Human presence is also reflected in the Saibi and Urkiolagirre beech forests, where centuries-old pollarded beeches that provided wood to the Urkiola charcoal burners for many years.
Mammals include wild boar, red deer, pine marten, genet, badger and fox plus smaller species such as squirrel, grey dormouse and field mouse.
The many crags of the Urkiola mountains are home to many bird species such as Alpine accentor, red-billed and alpine coughs, crow, eurasian crag martin, rock thrush, egyptian vulture, peregrine falcon and kestrel among the birds of prey. During the winter, wallcreepers from high mountain areas, such as the Pyrenees or the Picos de Europa, can even be seen in the Atxarte Ravine. There is an important variety of birds of prey with the colony of griffon vultures (Gyps fulvus) standing out for its number (in Mugarra there are more than 60 pairs).
In the rivers the typicla amphibians to be found are Palmate newt (Triturus helveticus), Common salamander (Salamandra salamandra), Iberian spiny toad (Bufo spinosus), Marsh frog (Pyrrhocorax graculus) and Common frog (Rana perezi).
There various access points to the Urkiola Natural Park given the large number of towns in the area, however, the easiest way to reach the centre of the park is along the BI-623 regional road that runs from Durango to Vitoria-Gasteiz.

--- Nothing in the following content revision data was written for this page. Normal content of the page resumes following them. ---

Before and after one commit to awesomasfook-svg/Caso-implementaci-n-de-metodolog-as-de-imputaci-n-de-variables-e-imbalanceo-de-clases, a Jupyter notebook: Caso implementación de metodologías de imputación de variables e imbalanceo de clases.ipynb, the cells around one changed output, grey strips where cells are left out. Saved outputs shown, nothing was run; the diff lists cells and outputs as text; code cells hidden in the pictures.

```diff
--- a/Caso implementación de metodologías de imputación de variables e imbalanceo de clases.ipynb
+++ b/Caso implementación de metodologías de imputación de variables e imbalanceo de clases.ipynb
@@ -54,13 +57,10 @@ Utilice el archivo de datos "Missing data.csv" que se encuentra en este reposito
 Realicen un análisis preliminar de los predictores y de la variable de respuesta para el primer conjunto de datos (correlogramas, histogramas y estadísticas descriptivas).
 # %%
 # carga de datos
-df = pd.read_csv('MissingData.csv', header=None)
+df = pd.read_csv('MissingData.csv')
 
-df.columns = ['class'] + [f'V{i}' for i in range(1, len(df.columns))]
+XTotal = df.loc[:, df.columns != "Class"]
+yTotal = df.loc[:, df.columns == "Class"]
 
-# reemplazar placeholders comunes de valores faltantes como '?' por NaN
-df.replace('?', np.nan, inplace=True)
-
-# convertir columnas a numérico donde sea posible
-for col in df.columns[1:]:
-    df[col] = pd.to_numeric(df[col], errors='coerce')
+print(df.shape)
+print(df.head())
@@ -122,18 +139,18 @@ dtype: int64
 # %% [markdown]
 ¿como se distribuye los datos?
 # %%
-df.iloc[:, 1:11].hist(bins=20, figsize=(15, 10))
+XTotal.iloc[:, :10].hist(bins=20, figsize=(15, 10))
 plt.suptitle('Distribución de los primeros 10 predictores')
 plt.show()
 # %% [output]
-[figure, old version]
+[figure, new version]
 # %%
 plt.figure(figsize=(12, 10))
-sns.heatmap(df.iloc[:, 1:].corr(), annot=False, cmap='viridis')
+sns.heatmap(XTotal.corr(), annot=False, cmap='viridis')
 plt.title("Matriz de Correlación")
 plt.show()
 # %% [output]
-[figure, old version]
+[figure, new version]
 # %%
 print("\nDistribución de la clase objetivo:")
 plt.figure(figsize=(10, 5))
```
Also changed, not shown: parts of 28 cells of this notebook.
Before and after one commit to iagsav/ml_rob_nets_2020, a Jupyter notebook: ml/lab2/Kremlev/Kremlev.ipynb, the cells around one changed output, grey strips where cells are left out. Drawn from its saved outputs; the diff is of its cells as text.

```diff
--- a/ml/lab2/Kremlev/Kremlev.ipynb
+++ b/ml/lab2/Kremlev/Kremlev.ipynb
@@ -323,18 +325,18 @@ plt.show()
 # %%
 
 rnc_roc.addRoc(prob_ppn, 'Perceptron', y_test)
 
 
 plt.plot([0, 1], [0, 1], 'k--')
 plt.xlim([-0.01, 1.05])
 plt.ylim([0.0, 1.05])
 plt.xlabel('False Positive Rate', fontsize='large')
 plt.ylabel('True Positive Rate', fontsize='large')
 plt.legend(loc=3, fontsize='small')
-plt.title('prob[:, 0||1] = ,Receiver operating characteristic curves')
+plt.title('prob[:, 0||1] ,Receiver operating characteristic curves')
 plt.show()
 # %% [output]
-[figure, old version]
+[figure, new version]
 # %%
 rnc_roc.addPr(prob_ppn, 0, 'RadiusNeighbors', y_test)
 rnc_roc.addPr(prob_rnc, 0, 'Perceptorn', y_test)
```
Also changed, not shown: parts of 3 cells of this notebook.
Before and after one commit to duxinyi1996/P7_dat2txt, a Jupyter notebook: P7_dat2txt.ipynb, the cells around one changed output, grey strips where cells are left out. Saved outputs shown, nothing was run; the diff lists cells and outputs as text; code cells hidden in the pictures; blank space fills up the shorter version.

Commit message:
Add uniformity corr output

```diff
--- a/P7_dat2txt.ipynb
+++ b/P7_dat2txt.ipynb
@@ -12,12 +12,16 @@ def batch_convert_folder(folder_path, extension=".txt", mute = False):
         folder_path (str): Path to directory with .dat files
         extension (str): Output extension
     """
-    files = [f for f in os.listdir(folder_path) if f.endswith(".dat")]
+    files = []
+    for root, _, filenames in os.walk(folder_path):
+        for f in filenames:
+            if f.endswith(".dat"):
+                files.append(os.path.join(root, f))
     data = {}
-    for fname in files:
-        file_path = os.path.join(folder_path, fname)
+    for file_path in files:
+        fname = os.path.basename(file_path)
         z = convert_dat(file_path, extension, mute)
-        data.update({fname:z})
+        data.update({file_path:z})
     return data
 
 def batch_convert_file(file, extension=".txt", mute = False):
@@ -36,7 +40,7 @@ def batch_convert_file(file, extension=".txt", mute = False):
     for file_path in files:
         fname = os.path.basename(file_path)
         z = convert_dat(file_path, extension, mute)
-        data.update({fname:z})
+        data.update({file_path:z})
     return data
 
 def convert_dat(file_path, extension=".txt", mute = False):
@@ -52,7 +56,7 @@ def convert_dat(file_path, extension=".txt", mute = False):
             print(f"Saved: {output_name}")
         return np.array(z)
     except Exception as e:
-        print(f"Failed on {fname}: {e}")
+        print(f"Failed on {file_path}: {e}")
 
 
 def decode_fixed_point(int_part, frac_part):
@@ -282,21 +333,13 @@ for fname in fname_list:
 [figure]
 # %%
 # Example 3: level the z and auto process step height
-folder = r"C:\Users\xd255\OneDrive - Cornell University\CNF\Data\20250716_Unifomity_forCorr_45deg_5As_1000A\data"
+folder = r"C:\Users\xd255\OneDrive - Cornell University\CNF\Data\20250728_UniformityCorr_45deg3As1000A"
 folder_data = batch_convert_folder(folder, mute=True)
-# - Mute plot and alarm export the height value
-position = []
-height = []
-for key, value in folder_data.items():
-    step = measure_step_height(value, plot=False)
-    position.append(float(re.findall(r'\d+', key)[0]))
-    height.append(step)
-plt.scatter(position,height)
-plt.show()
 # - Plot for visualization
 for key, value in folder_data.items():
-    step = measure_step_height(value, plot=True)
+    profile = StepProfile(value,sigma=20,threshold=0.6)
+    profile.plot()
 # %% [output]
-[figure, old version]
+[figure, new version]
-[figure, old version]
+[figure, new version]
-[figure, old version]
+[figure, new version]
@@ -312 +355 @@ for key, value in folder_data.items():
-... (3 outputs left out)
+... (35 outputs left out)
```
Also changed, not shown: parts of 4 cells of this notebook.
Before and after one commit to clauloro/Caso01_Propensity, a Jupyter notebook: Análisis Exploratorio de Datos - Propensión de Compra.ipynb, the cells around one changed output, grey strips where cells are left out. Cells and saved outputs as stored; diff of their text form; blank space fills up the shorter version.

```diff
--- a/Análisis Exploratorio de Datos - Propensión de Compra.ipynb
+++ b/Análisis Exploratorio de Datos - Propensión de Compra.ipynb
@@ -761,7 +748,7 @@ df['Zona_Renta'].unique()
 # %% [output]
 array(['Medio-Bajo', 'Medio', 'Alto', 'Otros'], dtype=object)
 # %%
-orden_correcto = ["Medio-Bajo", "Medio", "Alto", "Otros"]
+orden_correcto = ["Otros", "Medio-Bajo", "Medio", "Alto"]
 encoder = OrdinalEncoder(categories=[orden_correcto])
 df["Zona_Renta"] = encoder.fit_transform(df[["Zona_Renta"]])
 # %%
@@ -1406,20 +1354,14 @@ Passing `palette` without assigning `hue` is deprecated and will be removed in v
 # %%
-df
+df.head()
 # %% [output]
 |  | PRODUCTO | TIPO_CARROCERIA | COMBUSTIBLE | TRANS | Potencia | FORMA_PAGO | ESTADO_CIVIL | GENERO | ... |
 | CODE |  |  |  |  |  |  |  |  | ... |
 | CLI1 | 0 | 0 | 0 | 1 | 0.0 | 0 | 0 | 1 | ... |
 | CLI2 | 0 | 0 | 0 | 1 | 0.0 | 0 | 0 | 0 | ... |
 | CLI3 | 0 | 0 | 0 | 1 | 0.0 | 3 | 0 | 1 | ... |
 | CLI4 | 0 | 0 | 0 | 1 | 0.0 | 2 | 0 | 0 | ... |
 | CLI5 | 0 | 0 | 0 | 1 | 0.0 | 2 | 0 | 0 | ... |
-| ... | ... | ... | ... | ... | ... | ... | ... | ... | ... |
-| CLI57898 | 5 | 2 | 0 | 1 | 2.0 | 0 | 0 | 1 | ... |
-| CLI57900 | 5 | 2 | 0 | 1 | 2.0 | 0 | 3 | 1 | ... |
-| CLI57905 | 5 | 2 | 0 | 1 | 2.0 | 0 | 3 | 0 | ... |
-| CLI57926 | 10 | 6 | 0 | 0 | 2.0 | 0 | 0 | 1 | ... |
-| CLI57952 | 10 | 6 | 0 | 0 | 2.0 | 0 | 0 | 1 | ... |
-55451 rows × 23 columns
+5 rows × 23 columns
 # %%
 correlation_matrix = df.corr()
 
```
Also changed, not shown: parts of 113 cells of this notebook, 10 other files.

The Urkiola mountain pass at 700 metres is the place to head for as here you will find the Santuario de los Santos Antonios and its entire religious area (paths, hermitages and fountains) as well as the interpretation center of the Urkiola Natural Park. (There are also some hotel and lodging services, recreation areas and walks from this point.)
Centro de interpretación Toki Alai – Parque Natural de Urkiola (Puerto de Urkiola)
The Toki Alai Visitors Centre is located on the eastern slope of mount Saibi, just as few metres from the Urkiola pass. To reach the centre, take the BI-623 Vitoria-Gasteiz- Durango road to the Urkiola pass and then go a further 200 metres up a concrete track from the Bizkarra restaurant car park. There are signs from the road and you can take your car right up to the centre.
Here you will find permanent exhibition on Urkiola Natural Park, its fauna, flora, history and geology along with an audiovisual film. The colony of griffon vultures can be observed through a video camera. The centre also provides information about walking routes, the major points of interest and general tourist information about the park and the surrounding areas
10:30-14:30 and 15:30 – 17:30
10:00-14:00 and 16:00-18:00
Open all year (except 25th December, 1st January and 6th January).